Task goal:
Reproduce all of the entries character for character, while leaving out any pictures they contain.

Recorded information:
+---+

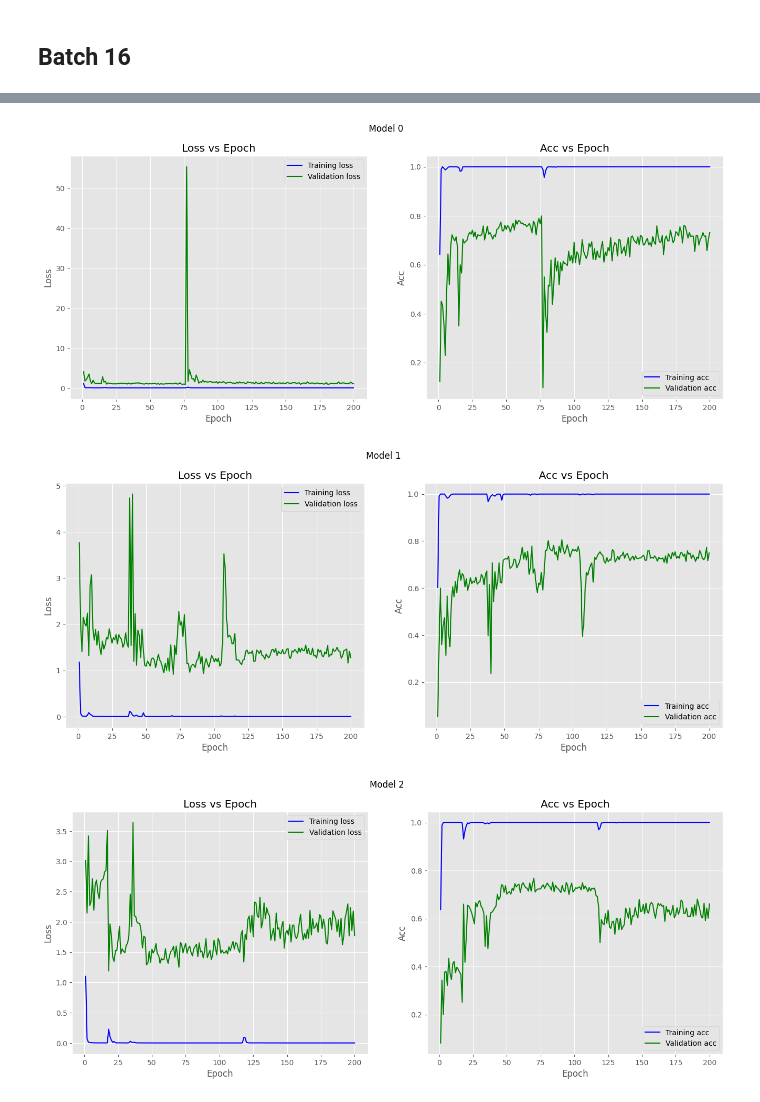
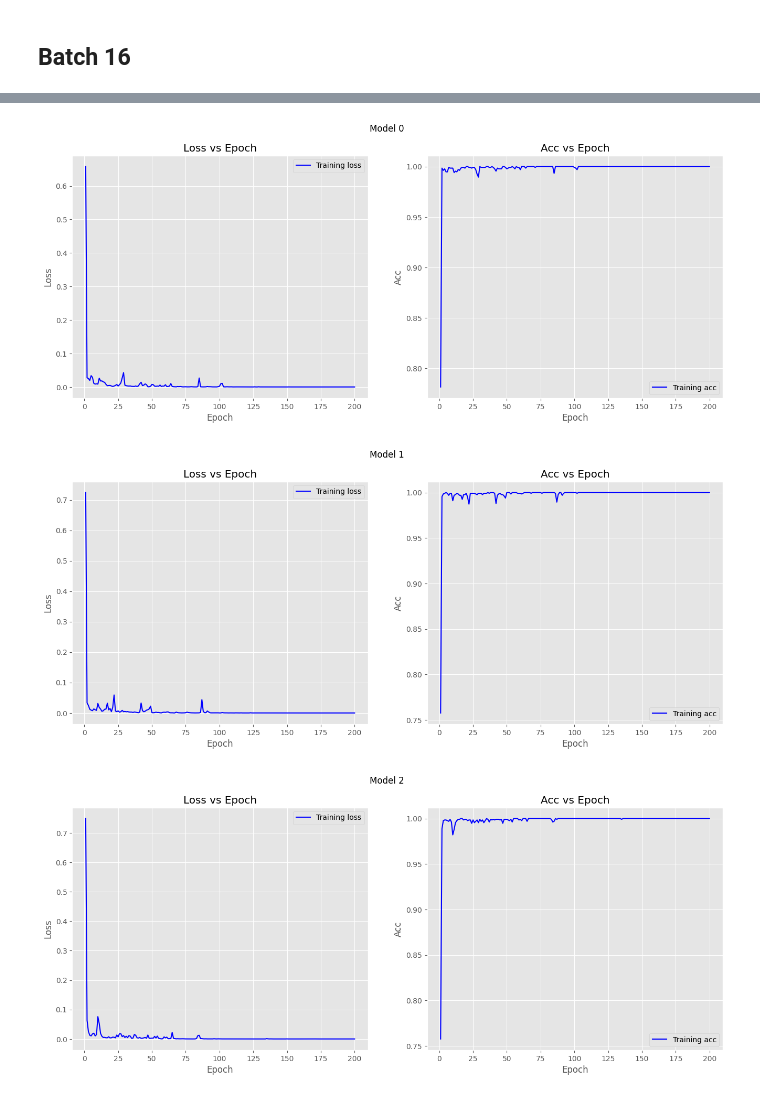
Before and after one commit to alvin-ng44/SAR_ML, a Jupyter notebook: notebooks/SSR/S1/wo_aug_exp1_full_runs.ipynb, the cells around one changed output, grey strips where cells are left out. Cells and saved outputs as stored; diff of their text form; code cells hidden in the pictures.

```diff
--- a/notebooks/SSR/S1/wo_aug_exp1_full_runs.ipynb
+++ b/notebooks/SSR/S1/wo_aug_exp1_full_runs.ipynb
@@ -59,13 +59,13 @@ meas_ds = datasets.DatasetFolder(
     loader = mat_file_loader
 )
 # %%
-train_ds = filter_by_elev(synth_ds, {14, 15, 16})
-test_ds  = filter_by_elev(meas_ds, {17})
+train_ds = synth_ds
+test_ds  = meas_ds
 # %% [markdown]
 ## Batch 16
 # %%
-ds_dict = {"train" : train_ds, "val": valid_ds, "test": test_ds}
-dataset_sizes = {"train" : len(train_ds), "val": len(valid_ds), "test": len(test_ds)}
+ds_dict = {"train" : train_ds, "test": test_ds}
+dataset_sizes = {"train" : len(train_ds), "test": len(test_ds)}
 
 # dataloaders = {x : DataLoader(ds_dict[x], batch_size = 32, num_workers = 5, shuffle = True) for x in ds_dict.keys()}
 seed_lst = [10, 42, 100, 123, 666, 777, 849, 1000, 1111, 1234]
@@ -177,9 +73,9 @@ NameError: name 'dataloaders' is not defined
 seed_lst = [10, 42, 100, 123, 666, 777, 849, 1000, 1111, 1234]
 
 train_loss = []
-val_loss = []
+# val_loss = []
 train_acc =[]
-val_acc = []
+# val_acc = []
 
 for i, seed in enumerate(seed_lst):
     print(f"Training Run {i}: seed {seed}")
@@ -188,7 +84,7 @@ for i, seed in enumerate(seed_lst):
 
     dataloaders = {
         "train": DataLoader(train_ds, batch_size=16, shuffle=True, num_workers=8, pin_memory = True, persistent_workers=True, worker_init_fn=worker_init_fn, generator=torch.Generator().manual_seed(seed)),
-        "val": DataLoader(valid_ds, batch_size=16, shuffle=False, num_workers=8, pin_memory = True, persistent_workers=True, worker_init_fn=worker_init_fn, generator=torch.Generator().manual_seed(seed)),
+        # "val": DataLoader(valid_ds, batch_size=16, shuffle=False, num_workers=8, pin_memory = True, persistent_workers=True, worker_init_fn=worker_init_fn, generator=torch.Generator().manual_seed(seed)),
         "test": DataLoader(test_ds, batch_size=16, shuffle=False, num_workers=8, pin_memory = True, persistent_workers=True, worker_init_fn=worker_init_fn, generator=torch.Generator().manual_seed(seed))
     }
     # load pre-trained model
@@ -219,9 +115,9 @@ for i, seed in enumerate(seed_lst):
 
     history = {
         "train_loss": [],
-        "val_loss" : [],
+        # "val_loss" : [],
         "train_acc": [],
-        "val_acc" : []
+        # "val_acc" : []
     }
 
     # Training loops
@@ -230,7 +126,7 @@ for i, seed in enumerate(seed_lst):
         print(f"Epoch {epoch}")
         if epoch == 0:
             print(f"First layer mean: {model.conv1.weight.data.mean():.6f}")
-        for phase in ["train", "val"]:
+        for phase in ["train"]:
             if phase == "train":
                 model.train()
             else:
@@ -264,27 +160,24 @@ for i, seed in enumerate(seed_lst):
             history[f"{phase}_loss"].append(epoch_loss)
             history[f"{phase}_acc"].append(epoch_acc)
 
-            print(f"{phase} Loss: {epoch_loss:.7f} Acc: {epoch_acc:.7f}")
+            print(f"{phase} Loss: {epoch_loss:.10f} Acc: {epoch_acc:.10f}")
 
         scheduler.step()
         print(f"Epoch {epoch} LR: {scheduler.get_last_lr()[0]:.10f}")
 
-        if epoch == 0:
-            torch.save(copy.deepcopy(model.state_dict()), os.path.join(workspace, f"weights/SSR/wo_aug/rn18_run{i}_b16_epoch0.pth"))
-
     print("Training complete!")
 
     train_loss.append(history["train_loss"])
-    val_loss.append(history["val_loss"])
+    # val_loss.append(history["val_loss"])
     train_acc.append(history["train_acc"])
-    val_acc.append(history["val_acc"])
+    # val_acc.append(history["val_acc"])
 
-    torch.save(model.state_dict(), os.path.join(workspace, f"weights/SSR/wo_aug/rn18_run{i}_b16.pth"))
+    torch.save(model.state_dict(), os.path.join(workspace, f"weights/SSR/Experiment_1/wo_aug_exp1_full_runs/rn18_seed{seed}_b16.pth"))
 
 train_loss = np.array(train_loss)
-val_loss = np.array(val_loss)
+# val_loss = np.array(val_loss)
 train_acc = np.array(train_acc)
-val_acc = np.array(val_acc)
+# val_acc = np.array(val_acc)
 # %% [output]
 Training Run 0: seed 10
 Epoch 0
@@ -306,32 +199,32 @@ Training complete!
 # %%
 row, col = train_loss.shape
 
 for i in range(row):
 
     with plt.style.context("ggplot"):
         fig = plt.figure(figsize = (16, 6))
 
         ax0 = fig.add_subplot(1, 2, 1)
         ax0.plot(np.arange(1, num_epochs+1), train_loss[i, :], label = "Training loss", c = "blue")
-        ax0.plot(np.arange(1, num_epochs+1), val_loss[i, :], label = "Validation loss", c = "green")
+        # ax0.plot(np.arange(1, num_epochs+1), val_loss[i, :], label = "Validation loss", c = "green")
         ax0.set_title("Loss vs Epoch")
         ax0.set_xlabel("Epoch")
         ax0.set_ylabel("Loss")
         ax0.legend()
         ax0.grid(True)
 
         ax1 = fig.add_subplot(1, 2, 2)
         ax1.plot(np.arange(1, num_epochs+1), train_acc[i, :], label = "Training acc", c = "blue")
-        ax1.plot(np.arange(1, num_epochs+1), val_acc[i, :], label = "Validation acc", c = "green")
+        # ax1.plot(np.arange(1, num_epochs+1), val_acc[i, :], label = "Validation acc", c = "green")
         ax1.set_title("Acc vs Epoch")
         ax1.set_xlabel("Epoch")
         ax1.set_ylabel("Acc")
         ax1.legend()
         ax1.grid(True)
 
         fig.suptitle(f"Model {i}")
         plt.show()
 # %% [output]
-[figure, old version]
+[figure, new version]
-[figure, old version]
+[figure, new version]
-[figure, old version]
+[figure, new version]
```
Also changed, not shown: parts of 11 cells of this notebook, 2 other files.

+---+

Reply to the exercise:
Before and after one commit to alvin-ng44/SAR_ML, a Jupyter notebook: notebooks/SSR/S1/wo_aug_exp1_full_runs.ipynb, the cells around one changed output, grey strips where cells are left out. Cells and saved outputs as stored; diff of their text form; code cells hidden in the pictures.

```diff
--- a/notebooks/SSR/S1/wo_aug_exp1_full_runs.ipynb
+++ b/notebooks/SSR/S1/wo_aug_exp1_full_runs.ipynb
@@ -59,13 +59,13 @@ meas_ds = datasets.DatasetFolder(
     loader = mat_file_loader
 )
 # %%
-train_ds = filter_by_elev(synth_ds, {14, 15, 16})
-test_ds  = filter_by_elev(meas_ds, {17})
+train_ds = synth_ds
+test_ds  = meas_ds
 # %% [markdown]
 ## Batch 16
 # %%
-ds_dict = {"train" : train_ds, "val": valid_ds, "test": test_ds}
-dataset_sizes = {"train" : len(train_ds), "val": len(valid_ds), "test": len(test_ds)}
+ds_dict = {"train" : train_ds, "test": test_ds}
+dataset_sizes = {"train" : len(train_ds), "test": len(test_ds)}
 
 # dataloaders = {x : DataLoader(ds_dict[x], batch_size = 32, num_workers = 5, shuffle = True) for x in ds_dict.keys()}
 seed_lst = [10, 42, 100, 123, 666, 777, 849, 1000, 1111, 1234]
@@ -177,9 +73,9 @@ NameError: name 'dataloaders' is not defined
 seed_lst = [10, 42, 100, 123, 666, 777, 849, 1000, 1111, 1234]
 
 train_loss = []
-val_loss = []
+# val_loss = []
 train_acc =[]
-val_acc = []
+# val_acc = []
 
 for i, seed in enumerate(seed_lst):
     print(f"Training Run {i}: seed {seed}")
@@ -188,7 +84,7 @@ for i, seed in enumerate(seed_lst):
 
     dataloaders = {
         "train": DataLoader(train_ds, batch_size=16, shuffle=True, num_workers=8, pin_memory = True, persistent_workers=True, worker_init_fn=worker_init_fn, generator=torch.Generator().manual_seed(seed)),
-        "val": DataLoader(valid_ds, batch_size=16, shuffle=False, num_workers=8, pin_memory = True, persistent_workers=True, worker_init_fn=worker_init_fn, generator=torch.Generator().manual_seed(seed)),
+        # "val": DataLoader(valid_ds, batch_size=16, shuffle=False, num_workers=8, pin_memory = True, persistent_workers=True, worker_init_fn=worker_init_fn, generator=torch.Generator().manual_seed(seed)),
         "test": DataLoader(test_ds, batch_size=16, shuffle=False, num_workers=8, pin_memory = True, persistent_workers=True, worker_init_fn=worker_init_fn, generator=torch.Generator().manual_seed(seed))
     }
     # load pre-trained model
@@ -219,9 +115,9 @@ for i, seed in enumerate(seed_lst):
 
     history = {
         "train_loss": [],
-        "val_loss" : [],
+        # "val_loss" : [],
         "train_acc": [],
-        "val_acc" : []
+        # "val_acc" : []
     }
 
     # Training loops
@@ -230,7 +126,7 @@ for i, seed in enumerate(seed_lst):
         print(f"Epoch {epoch}")
         if epoch == 0:
             print(f"First layer mean: {model.conv1.weight.data.mean():.6f}")
-        for phase in ["train", "val"]:
+        for phase in ["train"]:
             if phase == "train":
                 model.train()
             else:
@@ -264,27 +160,24 @@ for i, seed in enumerate(seed_lst):
             history[f"{phase}_loss"].append(epoch_loss)
             history[f"{phase}_acc"].append(epoch_acc)
 
-            print(f"{phase} Loss: {epoch_loss:.7f} Acc: {epoch_acc:.7f}")
+            print(f"{phase} Loss: {epoch_loss:.10f} Acc: {epoch_acc:.10f}")
 
         scheduler.step()
         print(f"Epoch {epoch} LR: {scheduler.get_last_lr()[0]:.10f}")
 
-        if epoch == 0:
-            torch.save(copy.deepcopy(model.state_dict()), os.path.join(workspace, f"weights/SSR/wo_aug/rn18_run{i}_b16_epoch0.pth"))
-
     print("Training complete!")
 
     train_loss.append(history["train_loss"])
-    val_loss.append(history["val_loss"])
+    # val_loss.append(history["val_loss"])
     train_acc.append(history["train_acc"])
-    val_acc.append(history["val_acc"])
+    # val_acc.append(history["val_acc"])
 
-    torch.save(model.state_dict(), os.path.join(workspace, f"weights/SSR/wo_aug/rn18_run{i}_b16.pth"))
+    torch.save(model.state_dict(), os.path.join(workspace, f"weights/SSR/Experiment_1/wo_aug_exp1_full_runs/rn18_seed{seed}_b16.pth"))
 
 train_loss = np.array(train_loss)
-val_loss = np.array(val_loss)
+# val_loss = np.array(val_loss)
 train_acc = np.array(train_acc)
-val_acc = np.array(val_acc)
+# val_acc = np.array(val_acc)
 # %% [output]
 Training Run 0: seed 10
 Epoch 0
@@ -306,32 +199,32 @@ Training complete!
 # %%
 row, col = train_loss.shape
 
 for i in range(row):
 
     with plt.style.context("ggplot"):
         fig = plt.figure(figsize = (16, 6))
 
         ax0 = fig.add_subplot(1, 2, 1)
         ax0.plot(np.arange(1, num_epochs+1), train_loss[i, :], label = "Training loss", c = "blue")
-        ax0.plot(np.arange(1, num_epochs+1), val_loss[i, :], label = "Validation loss", c = "green")
+        # ax0.plot(np.arange(1, num_epochs+1), val_loss[i, :], label = "Validation loss", c = "green")
         ax0.set_title("Loss vs Epoch")
         ax0.set_xlabel("Epoch")
         ax0.set_ylabel("Loss")
         ax0.legend()
         ax0.grid(True)
 
         ax1 = fig.add_subplot(1, 2, 2)
         ax1.plot(np.arange(1, num_epochs+1), train_acc[i, :], label = "Training acc", c = "blue")
-        ax1.plot(np.arange(1, num_epochs+1), val_acc[i, :], label = "Validation acc", c = "green")
+        # ax1.plot(np.arange(1, num_epochs+1), val_acc[i, :], label = "Validation acc", c = "green")
         ax1.set_title("Acc vs Epoch")
         ax1.set_xlabel("Epoch")
         ax1.set_ylabel("Acc")
         ax1.legend()
         ax1.grid(True)
 
         fig.suptitle(f"Model {i}")
         plt.show()
 # %% [output]
-[figure, old version]
+[figure, new version]
-[figure, old version]
+[figure, new version]
-[figure, old version]
+[figure, new version]
```
Also changed, not shown: parts of 11 cells of this notebook, 2 other files.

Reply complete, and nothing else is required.